Ikebana is more than simply putting flowers in a container. It is a disciplined art form in which nature and humanity are brought together. Ikebana emphasizes other parts of the plant, such as its stems and leaves, and draws emphasis toward shape, line, and form. Though ikebana is a creative expression, it has certain rules governing its form. The artist’s intention behind each arrangement is shown through a piece’s color combinations, natural shapes, graceful lines, and the usually implied meaning of the arrangement (source: Wikipedia).

Some of the common styles in Ikebana are Rikka (standing flowers), Seika or Shoka (living flowers), and Nageire (flung flowers) styles which use bowl-shaped vases. Then there is Moribana (piled-up flowers) style which uses dish-like container (source: http://web-japan.org/kidsweb/virtual/ikebana/ikebana01.html).

Tools used in ikebana:
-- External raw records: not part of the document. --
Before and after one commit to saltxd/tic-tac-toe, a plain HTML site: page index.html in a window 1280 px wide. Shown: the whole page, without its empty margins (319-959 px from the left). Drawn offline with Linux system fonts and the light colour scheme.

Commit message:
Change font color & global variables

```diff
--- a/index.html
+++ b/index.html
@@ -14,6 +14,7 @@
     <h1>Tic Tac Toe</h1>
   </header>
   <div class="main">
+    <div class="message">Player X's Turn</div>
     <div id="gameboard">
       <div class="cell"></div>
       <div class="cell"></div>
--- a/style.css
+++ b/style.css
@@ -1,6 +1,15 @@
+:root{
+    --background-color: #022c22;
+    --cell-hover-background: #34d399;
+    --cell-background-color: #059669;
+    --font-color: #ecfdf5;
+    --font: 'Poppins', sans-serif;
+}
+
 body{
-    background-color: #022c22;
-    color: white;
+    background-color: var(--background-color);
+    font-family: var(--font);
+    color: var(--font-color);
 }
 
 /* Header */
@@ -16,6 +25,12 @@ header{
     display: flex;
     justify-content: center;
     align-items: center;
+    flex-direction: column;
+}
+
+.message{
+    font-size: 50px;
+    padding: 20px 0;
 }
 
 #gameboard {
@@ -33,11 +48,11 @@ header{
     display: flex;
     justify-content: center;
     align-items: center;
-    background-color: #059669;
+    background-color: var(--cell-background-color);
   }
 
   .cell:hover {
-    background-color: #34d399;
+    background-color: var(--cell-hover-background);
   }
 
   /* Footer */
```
1) Hasami – clippers or scissors used to cut flowers and stems to their desired lengths.
2) Kabin (vase) – tall vase are used in making Rikka style arrangements.
3) Utsuwa – low, shallow container for Moribana style arrangements.
4) Kenzan – a holder with many sharp points which flowers are inserted so that they are fixed firmly.
Pictures taken at Ikebana exhibition at Engakuji Temple in Kamakura (北鎌倉,円覚寺). See if you can tell which flower arrangement styles were used in the photos.